Each line of the listing, apart from the pictures, is to be printed exactly.
════════════════════
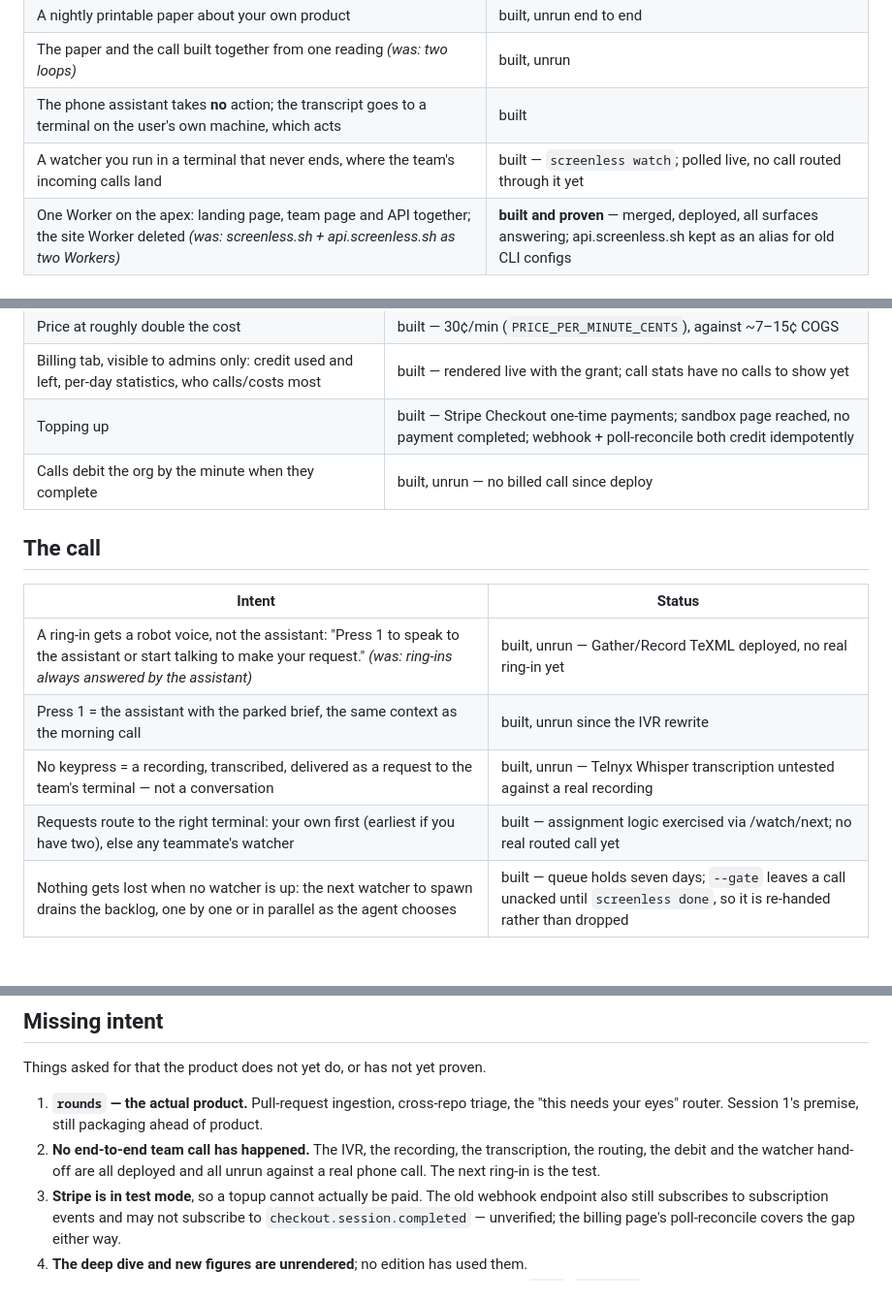
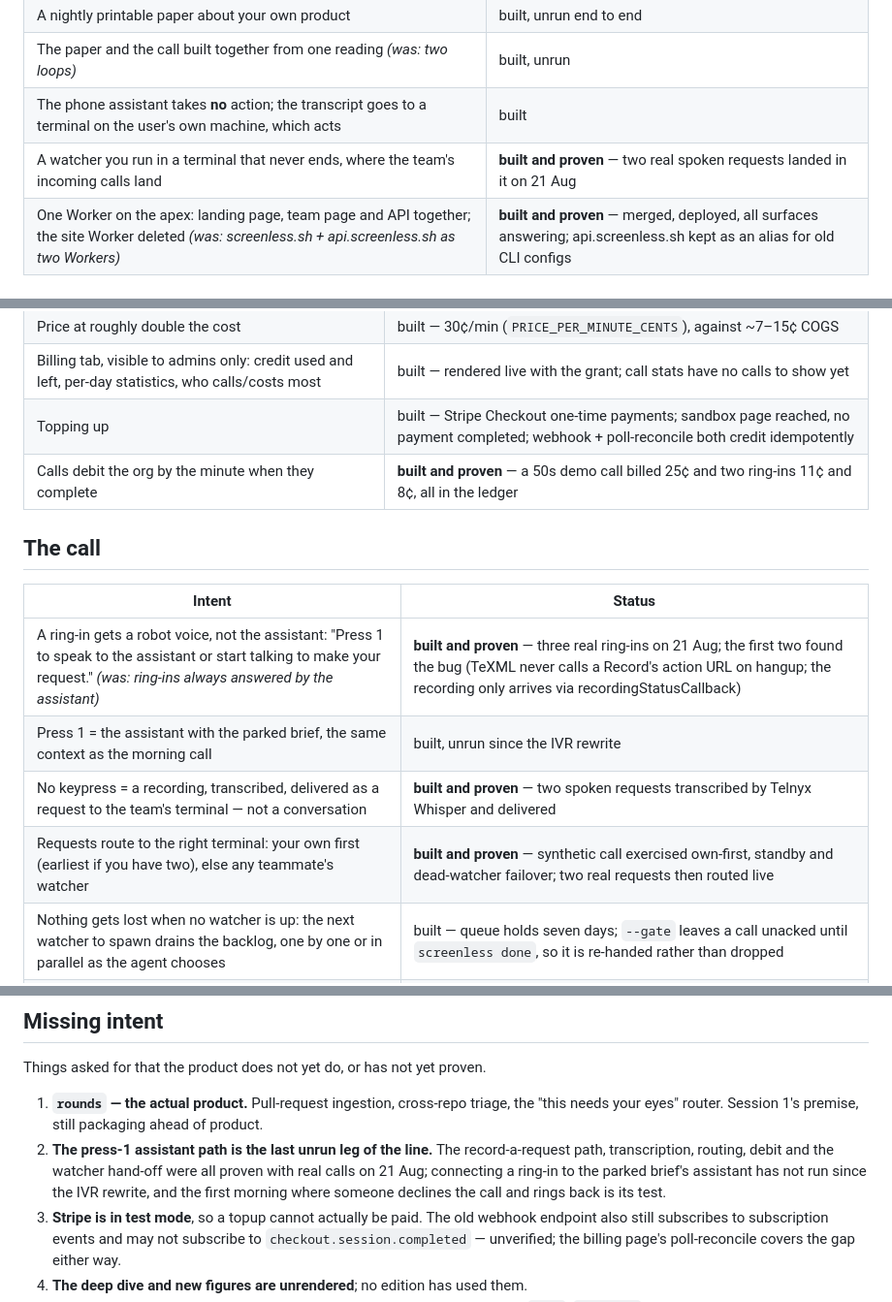
Before and after one commit to janwilmake/screenless, a Markdown page: intent/SUMMARY.md, 3 parts joined by grey strips. Shown at 97% size. Rendered like a GitHub page; blank space fills up the shorter version.

```diff
--- a/intent/SUMMARY.md
+++ b/intent/SUMMARY.md
@@ -27,7 +27,7 @@ watching. The assistant on the phone still takes no action; the terminal does.
 | A nightly printable paper about your own product | built, unrun end to end |
 | The paper and the call built together from one reading *(was: two loops)* | built, unrun |
 | The phone assistant takes **no** action; the transcript goes to a terminal on the user's own machine, which acts | built |
-| A watcher you run in a terminal that never ends, where the team's incoming calls land | built — `screenless watch`; polled live, no call routed through it yet |
+| A watcher you run in a terminal that never ends, where the team's incoming calls land | **built and proven** — two real spoken requests landed in it on 21 Aug |
 | One Worker on the apex: landing page, team page and API together; the site Worker deleted *(was: screenless.sh + api.screenless.sh as two Workers)* | **built and proven** — merged, deployed, all surfaces answering; api.screenless.sh kept as an alias for old CLI configs |
 
 ## Teams
@@ -53,16 +53,16 @@ watching. The assistant on the phone still takes no action; the terminal does.
 | Price at roughly double the cost | built — 30¢/min (`PRICE_PER_MINUTE_CENTS`), against ~7–15¢ COGS |
 | Billing tab, visible to admins only: credit used and left, per-day statistics, who calls/costs most | built — rendered live with the grant; call stats have no calls to show yet |
 | Topping up | built — Stripe Checkout one-time payments; sandbox page reached, no payment completed; webhook + poll-reconcile both credit idempotently |
-| Calls debit the org by the minute when they complete | built, unrun — no billed call since deploy |
+| Calls debit the org by the minute when they complete | **built and proven** — a 50s demo call billed 25¢ and two ring-ins 11¢ and 8¢, all in the ledger |
 
 ## The call
 
 | Intent | Status |
 |---|---|
-| A ring-in gets a robot voice, not the assistant: "Press 1 to speak to the assistant or start talking to make your request." *(was: ring-ins always answered by the assistant)* | built, unrun — Gather/Record TeXML deployed, no real ring-in yet |
+| A ring-in gets a robot voice, not the assistant: "Press 1 to speak to the assistant or start talking to make your request." *(was: ring-ins always answered by the assistant)* | **built and proven** — three real ring-ins on 21 Aug; the first two found the bug (TeXML never calls a Record's action URL on hangup; the recording only arrives via recordingStatusCallback) |
 | Press 1 = the assistant with the parked brief, the same context as the morning call | built, unrun since the IVR rewrite |
-| No keypress = a recording, transcribed, delivered as a request to the team's terminal — not a conversation | built, unrun — Telnyx Whisper transcription untested against a real recording |
-| Requests route to the right terminal: your own first (earliest if you have two), else any teammate's watcher | built — assignment logic exercised via /watch/next; no real routed call yet |
+| No keypress = a recording, transcribed, delivered as a request to the team's terminal — not a conversation | **built and proven** — two spoken requests transcribed by Telnyx Whisper and delivered |
+| Requests route to the right terminal: your own first (earliest if you have two), else any teammate's watcher | **built and proven** — synthetic call exercised own-first, standby and dead-watcher failover; two real requests then routed live |
 | Nothing gets lost when no watcher is up: the next watcher to spawn drains the backlog, one by one or in parallel as the agent chooses | built — queue holds seven days; `--gate` leaves a call unacked until `screenless done`, so it is re-handed rather than dropped |
 | Three items per call, dossier-shaped; assistant answers from the brief and says when it cannot | **built and proven** — the 22:10 call on 19 Aug |
 | Hang up on voicemail rather than brief it | **built and proven** |
@@ -118,10 +118,11 @@ Things asked for that the product does not yet do, or has not yet proven.
 1. **`rounds` — the actual product.** Pull-request ingestion, cross-repo
    triage, the "this needs your eyes" router. Session 1's premise, still
    packaging ahead of product.
-2. **No end-to-end team call has happened.** The IVR, the recording, the
-   transcription, the routing, the debit and the watcher hand-off are all
-   deployed and all unrun against a real phone call. The next ring-in is the
-   test.
+2. **The press-1 assistant path is the last unrun leg of the line.** The
+   record-a-request path, transcription, routing, debit and the watcher
+   hand-off were all proven with real calls on 21 Aug; connecting a ring-in
+   to the parked brief's assistant has not run since the IVR rewrite, and the
+   first morning where someone declines the call and rings back is its test.
 3. **Stripe is in test mode**, so a topup cannot actually be paid. The old
    webhook endpoint also still subscribes to subscription events and may not
    subscribe to `checkout.session.completed` — unverified; the billing page's
```
Also changed, not shown: intent/2026-08-21-session-9-teams-payg-and-the-watcher.md (+13 -0 lines).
════════════════════
**WRITTEN SOLUTION:**
Before and after one commit to janwilmake/screenless, a Markdown page: intent/SUMMARY.md, 3 parts joined by grey strips. Shown at 97% size. Rendered like a GitHub page; blank space fills up the shorter version.

```diff
--- a/intent/SUMMARY.md
+++ b/intent/SUMMARY.md
@@ -27,7 +27,7 @@ watching. The assistant on the phone still takes no action; the terminal does.
 | A nightly printable paper about your own product | built, unrun end to end |
 | The paper and the call built together from one reading *(was: two loops)* | built, unrun |
 | The phone assistant takes **no** action; the transcript goes to a terminal on the user's own machine, which acts | built |
-| A watcher you run in a terminal that never ends, where the team's incoming calls land | built — `screenless watch`; polled live, no call routed through it yet |
+| A watcher you run in a terminal that never ends, where the team's incoming calls land | **built and proven** — two real spoken requests landed in it on 21 Aug |
 | One Worker on the apex: landing page, team page and API together; the site Worker deleted *(was: screenless.sh + api.screenless.sh as two Workers)* | **built and proven** — merged, deployed, all surfaces answering; api.screenless.sh kept as an alias for old CLI configs |
 
 ## Teams
@@ -53,16 +53,16 @@ watching. The assistant on the phone still takes no action; the terminal does.
 | Price at roughly double the cost | built — 30¢/min (`PRICE_PER_MINUTE_CENTS`), against ~7–15¢ COGS |
 | Billing tab, visible to admins only: credit used and left, per-day statistics, who calls/costs most | built — rendered live with the grant; call stats have no calls to show yet |
 | Topping up | built — Stripe Checkout one-time payments; sandbox page reached, no payment completed; webhook + poll-reconcile both credit idempotently |
-| Calls debit the org by the minute when they complete | built, unrun — no billed call since deploy |
+| Calls debit the org by the minute when they complete | **built and proven** — a 50s demo call billed 25¢ and two ring-ins 11¢ and 8¢, all in the ledger |
 
 ## The call
 
 | Intent | Status |
 |---|---|
-| A ring-in gets a robot voice, not the assistant: "Press 1 to speak to the assistant or start talking to make your request." *(was: ring-ins always answered by the assistant)* | built, unrun — Gather/Record TeXML deployed, no real ring-in yet |
+| A ring-in gets a robot voice, not the assistant: "Press 1 to speak to the assistant or start talking to make your request." *(was: ring-ins always answered by the assistant)* | **built and proven** — three real ring-ins on 21 Aug; the first two found the bug (TeXML never calls a Record's action URL on hangup; the recording only arrives via recordingStatusCallback) |
 | Press 1 = the assistant with the parked brief, the same context as the morning call | built, unrun since the IVR rewrite |
-| No keypress = a recording, transcribed, delivered as a request to the team's terminal — not a conversation | built, unrun — Telnyx Whisper transcription untested against a real recording |
-| Requests route to the right terminal: your own first (earliest if you have two), else any teammate's watcher | built — assignment logic exercised via /watch/next; no real routed call yet |
+| No keypress = a recording, transcribed, delivered as a request to the team's terminal — not a conversation | **built and proven** — two spoken requests transcribed by Telnyx Whisper and delivered |
+| Requests route to the right terminal: your own first (earliest if you have two), else any teammate's watcher | **built and proven** — synthetic call exercised own-first, standby and dead-watcher failover; two real requests then routed live |
 | Nothing gets lost when no watcher is up: the next watcher to spawn drains the backlog, one by one or in parallel as the agent chooses | built — queue holds seven days; `--gate` leaves a call unacked until `screenless done`, so it is re-handed rather than dropped |
 | Three items per call, dossier-shaped; assistant answers from the brief and says when it cannot | **built and proven** — the 22:10 call on 19 Aug |
 | Hang up on voicemail rather than brief it | **built and proven** |
@@ -118,10 +118,11 @@ Things asked for that the product does not yet do, or has not yet proven.
 1. **`rounds` — the actual product.** Pull-request ingestion, cross-repo
    triage, the "this needs your eyes" router. Session 1's premise, still
    packaging ahead of product.
-2. **No end-to-end team call has happened.** The IVR, the recording, the
-   transcription, the routing, the debit and the watcher hand-off are all
-   deployed and all unrun against a real phone call. The next ring-in is the
-   test.
+2. **The press-1 assistant path is the last unrun leg of the line.** The
+   record-a-request path, transcription, routing, debit and the watcher
+   hand-off were all proven with real calls on 21 Aug; connecting a ring-in
+   to the parked brief's assistant has not run since the IVR rewrite, and the
+   first morning where someone declines the call and rings back is its test.
 3. **Stripe is in test mode**, so a topup cannot actually be paid. The old
    webhook endpoint also still subscribes to subscription events and may not
    subscribe to `checkout.session.completed` — unverified; the billing page's
```
Also changed, not shown: intent/2026-08-21-session-9-teams-payg-and-the-watcher.md (+13 -0 lines).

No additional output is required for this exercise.